**WHAT YOU ARE ASKED TO DO:**
Find each line below where the word "models" occurs, and copy it.

**DATA EXCERPTS:**
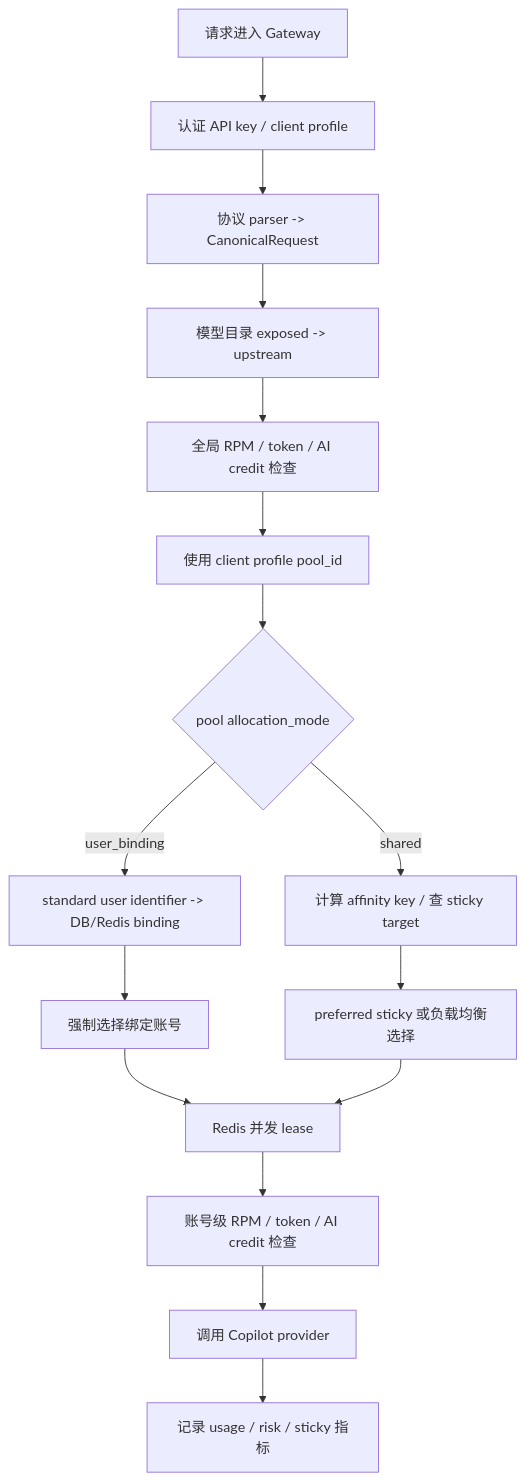
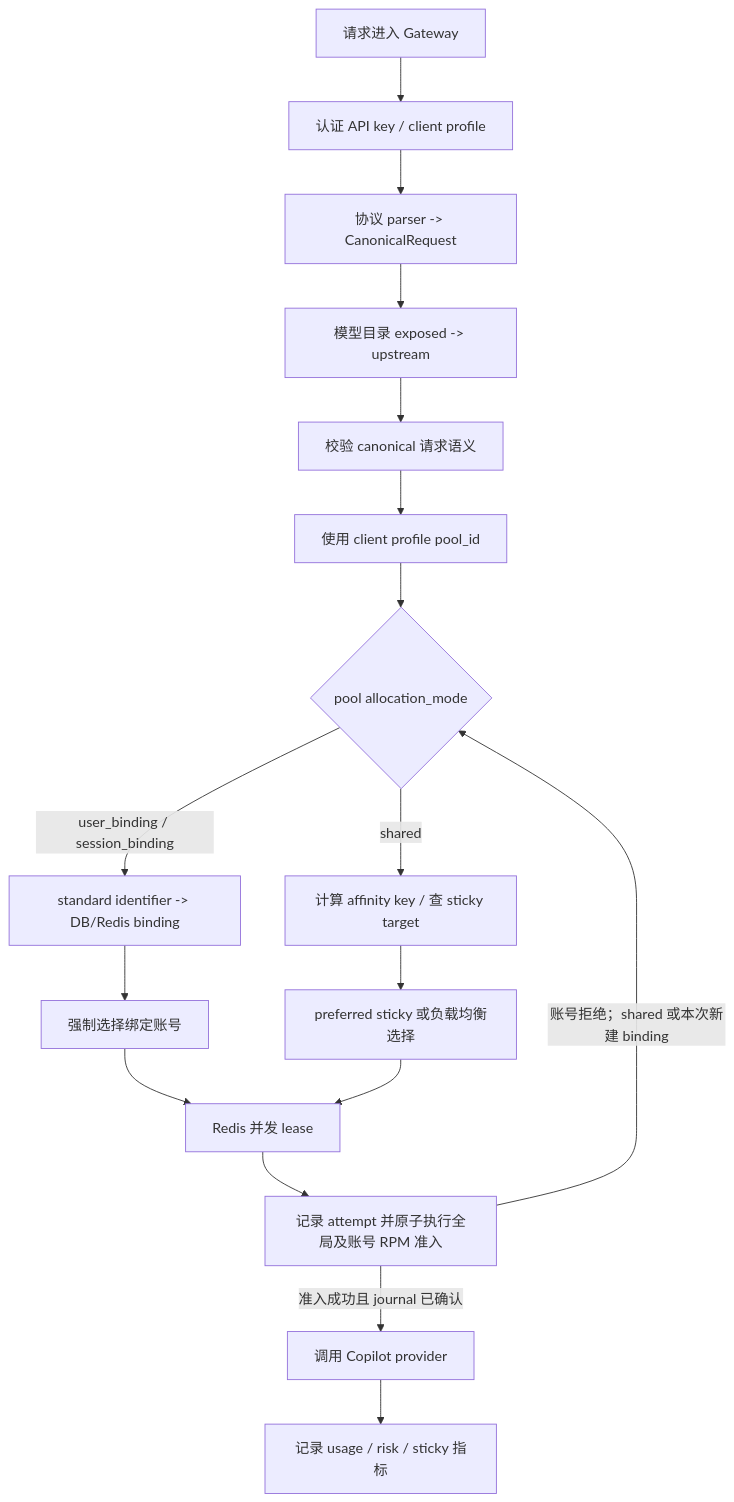
One commit to pczhao1210/ghcp-pool-proxy changed the diagram in docs/routing.zh.md. Above: the diagram before and after it, drawn with Mermaid. The commit also changed other lines of this file and 34 other files, not shown here.

First line of the commit message:
Publish runtime release 2026.09.12.1 (schema 21)

````diff
--- a/docs/routing.zh.md
+++ b/docs/routing.zh.md
@@ -21,18 +21,19 @@
 ```mermaid
 flowchart TD
   A["请求进入 Gateway"] --> B["认证 API key / client profile"]
   B --> C["协议 parser -> CanonicalRequest"]
   C --> D["模型目录 exposed -> upstream"]
-  D --> E["全局 RPM / token / AI credit 检查"]
+  D --> E["校验 canonical 请求语义"]
   E --> F["使用 client profile pool_id"]
   F --> G{"pool allocation_mode"}
-  G -->|"user_binding"| H["standard user identifier -> DB/Redis binding"]
+  G -->|"user_binding / session_binding"| H["standard identifier -> DB/Redis binding"]
   G -->|"shared"| I["计算 affinity key / 查 sticky target"]
   H --> J["强制选择绑定账号"]
   I --> K["preferred sticky 或负载均衡选择"]
   J --> L["Redis 并发 lease"]
   K --> L
-  L --> M["账号级 RPM / token / AI credit 检查"]
-  M --> N["调用 Copilot provider"]
+  L --> M["记录 attempt 并原子执行全局及账号 RPM 准入"]
+  M -->|"准入成功且 journal 已确认"| N["调用 Copilot provider"]
+  M -->|"账号拒绝；shared 或本次新建 binding"| G
   N --> O["记录 usage / risk / sticky 指标"]
 ```
````
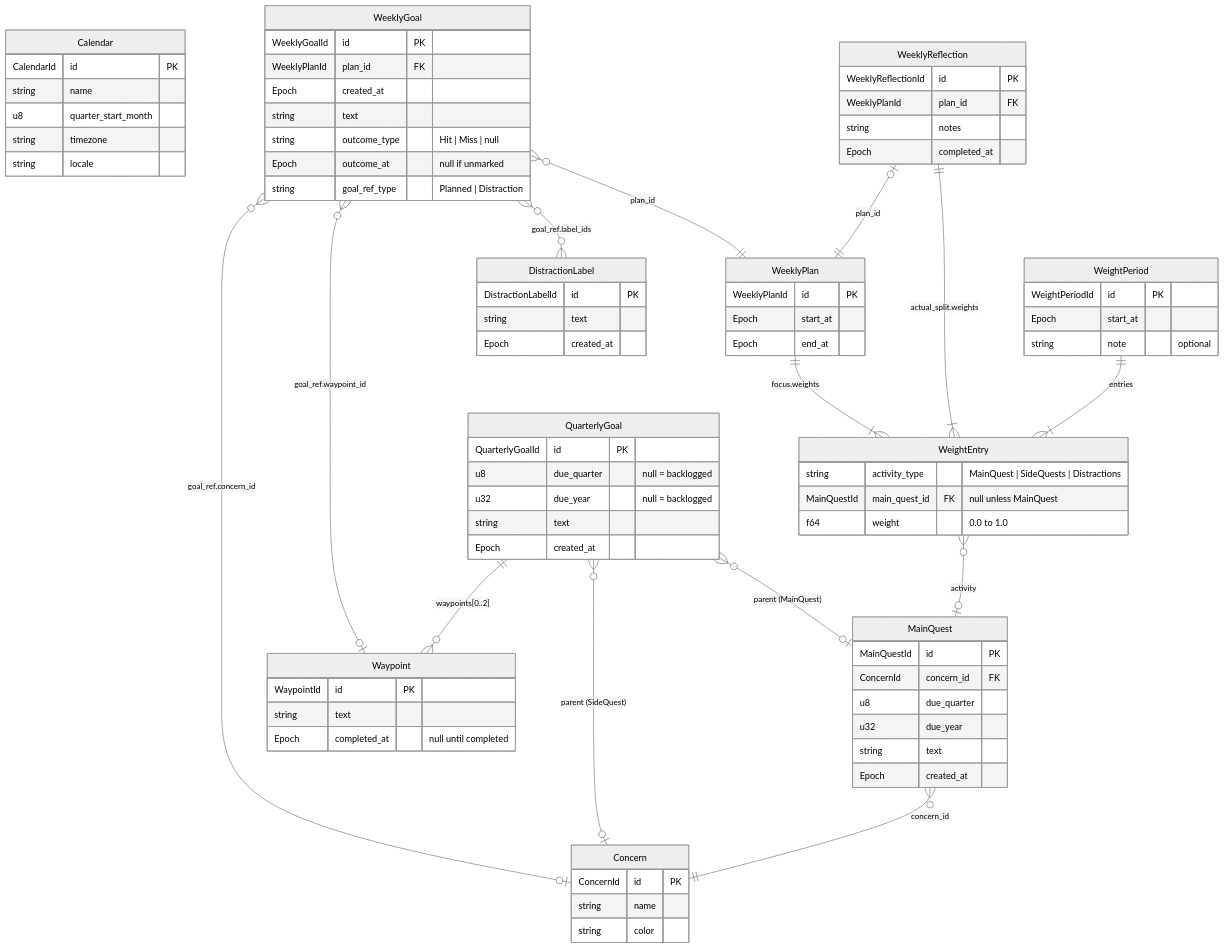
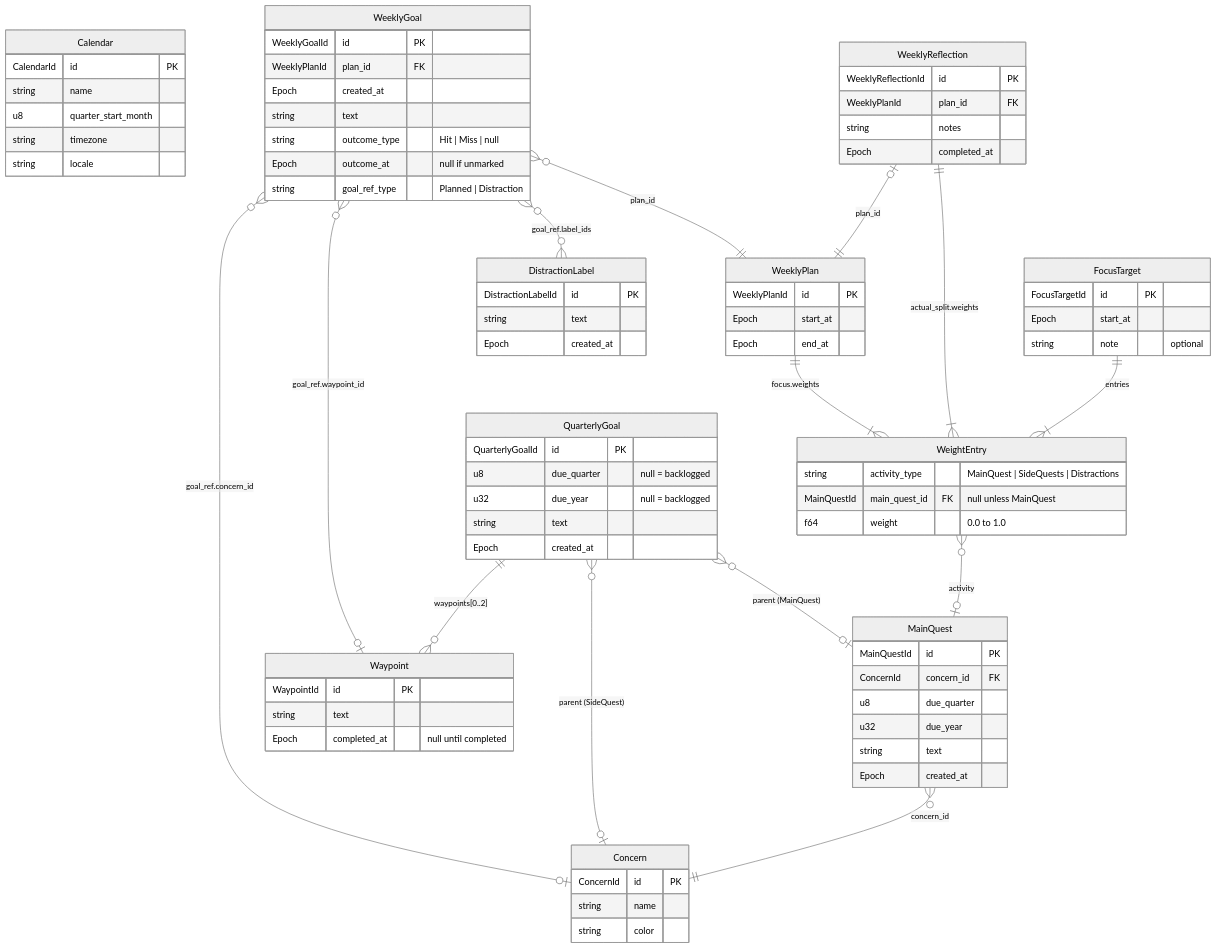
Before and after one commit to yshavit/hrairto: the diagram in src-tauri/src/models/stored.md, drawn with Mermaid (neutral theme). The commit also changed 6 other files, not shown here.

Commit message:
models: rename WeightPeriod → FocusTarget

```diff
--- a/src-tauri/src/models/stored.md
+++ b/src-tauri/src/models/stored.md
@@ -37,8 +37,8 @@
         Epoch completed_at "null until completed"
     }
 
-    WeightPeriod {
-        WeightPeriodId id PK
+    FocusTarget {
+        FocusTargetId id PK
         Epoch start_at
         string note "optional"
     }
@@ -78,7 +78,7 @@
         Epoch created_at
     }
 
-    WeightPeriod ||--|{ WeightEntry : entries
+    FocusTarget ||--|{ WeightEntry : entries
     MainQuest }o--|| Concern : concern_id
     WeeklyReflection ||--|{ WeightEntry : "actual_split.weights"
     WeeklyReflection |o--|| WeeklyPlan : plan_id
```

**REPLY:**
Before and after one commit to yshavit/hrairto: the diagram in src-tauri/src/models/stored.md, drawn with Mermaid (neutral theme). The commit also changed 6 other files, not shown here.
models: rename WeightPeriod → FocusTarget
--- a/src-tauri/src/models/stored.md
+++ b/src-tauri/src/models/stored.md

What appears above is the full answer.